All the debates about health insurance have emphasized how expensive health care has become. According to the Center for Medicare & Medicaid Services, as of 2010 (the most recent year available) health care constituted 17.9% of the U.S. economy.
This summer, Not Even Past will feature the winners of this year’s Texas History Day, the annual state-wide history fair for students grades 6-12.
I passed my comprehensive exams in 2010, but I still have dreams about them.
The economic ties between the United States and Mexico are well over a century old, but the coverage of the border rarely contextualizes it in these terms. In order to understand the violence we see today, we must consider the violence that erupted there in the early 1990s.
The winners of our Student Essay Contest have been announced and posted!
Not Even Past has always reviewed and commented on historical films. This week we take a look at some of our favorite historical novels. Historians often criticize novels set in the past, partly because they see fiction writers as falsifying and distorting the record, but also because they seem to simplify the past by narrating historical events through the lives of fictional individuals.
Almost eight months to the day after the ouster of President Mubarak on February 11th another dramatic set of events set Cairo ablaze. This time, it was not the “people” who were pushing against a corrupt regime but unidentified forces that pushed the army, the riot police, the plainclothes police and some of the 165,000 gangsters who were previously employed by Mubarak (and apparently were still on someone’s payroll), to violently attack a peaceful Coptic Christian demonstration.

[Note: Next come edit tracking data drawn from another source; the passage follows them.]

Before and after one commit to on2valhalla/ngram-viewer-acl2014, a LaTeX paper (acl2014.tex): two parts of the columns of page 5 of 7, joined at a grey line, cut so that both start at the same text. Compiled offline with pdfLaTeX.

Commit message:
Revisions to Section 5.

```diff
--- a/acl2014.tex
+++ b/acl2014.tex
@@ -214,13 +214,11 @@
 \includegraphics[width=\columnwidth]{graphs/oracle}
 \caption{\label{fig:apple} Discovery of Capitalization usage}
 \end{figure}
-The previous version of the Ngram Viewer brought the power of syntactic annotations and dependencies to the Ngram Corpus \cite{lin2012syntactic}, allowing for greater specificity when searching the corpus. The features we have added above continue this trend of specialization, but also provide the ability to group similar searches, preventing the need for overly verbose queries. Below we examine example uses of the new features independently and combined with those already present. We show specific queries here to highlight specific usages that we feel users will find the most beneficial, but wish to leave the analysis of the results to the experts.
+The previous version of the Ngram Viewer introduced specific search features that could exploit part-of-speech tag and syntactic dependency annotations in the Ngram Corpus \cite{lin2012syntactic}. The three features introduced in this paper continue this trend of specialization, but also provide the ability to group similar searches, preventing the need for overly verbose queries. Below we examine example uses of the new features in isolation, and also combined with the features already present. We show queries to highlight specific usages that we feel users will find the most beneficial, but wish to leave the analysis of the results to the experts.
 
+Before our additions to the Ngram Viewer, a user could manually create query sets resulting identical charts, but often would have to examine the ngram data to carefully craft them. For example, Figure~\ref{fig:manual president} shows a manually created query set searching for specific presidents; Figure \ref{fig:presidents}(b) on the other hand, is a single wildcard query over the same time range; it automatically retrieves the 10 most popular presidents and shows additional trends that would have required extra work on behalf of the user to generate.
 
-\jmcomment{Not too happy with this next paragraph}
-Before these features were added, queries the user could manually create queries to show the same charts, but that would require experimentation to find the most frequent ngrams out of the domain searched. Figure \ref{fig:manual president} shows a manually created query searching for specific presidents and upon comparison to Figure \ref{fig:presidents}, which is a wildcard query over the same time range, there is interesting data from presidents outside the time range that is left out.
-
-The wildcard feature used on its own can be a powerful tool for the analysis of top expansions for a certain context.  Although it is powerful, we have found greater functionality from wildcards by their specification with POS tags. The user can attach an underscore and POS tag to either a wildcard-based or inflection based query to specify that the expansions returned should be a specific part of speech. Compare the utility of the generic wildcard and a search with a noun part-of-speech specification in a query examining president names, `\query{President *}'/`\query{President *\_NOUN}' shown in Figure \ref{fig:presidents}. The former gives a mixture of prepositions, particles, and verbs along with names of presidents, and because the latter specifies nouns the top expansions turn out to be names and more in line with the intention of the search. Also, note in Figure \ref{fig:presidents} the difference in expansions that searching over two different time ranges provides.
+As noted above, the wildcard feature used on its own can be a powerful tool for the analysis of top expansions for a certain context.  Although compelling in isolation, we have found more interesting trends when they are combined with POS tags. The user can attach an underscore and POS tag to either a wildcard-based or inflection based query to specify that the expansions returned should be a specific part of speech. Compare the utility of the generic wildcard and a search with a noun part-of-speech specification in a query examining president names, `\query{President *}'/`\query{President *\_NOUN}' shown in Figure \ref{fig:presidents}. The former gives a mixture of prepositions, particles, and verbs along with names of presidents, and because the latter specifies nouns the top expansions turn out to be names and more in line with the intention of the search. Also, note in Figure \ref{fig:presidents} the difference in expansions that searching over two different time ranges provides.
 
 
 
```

The death of Muammar al-Qaddafi and the end of his rule in Libya marks the end of an era. Our untiring colleague in International History, Jeremi Suri, blogs about the historical background.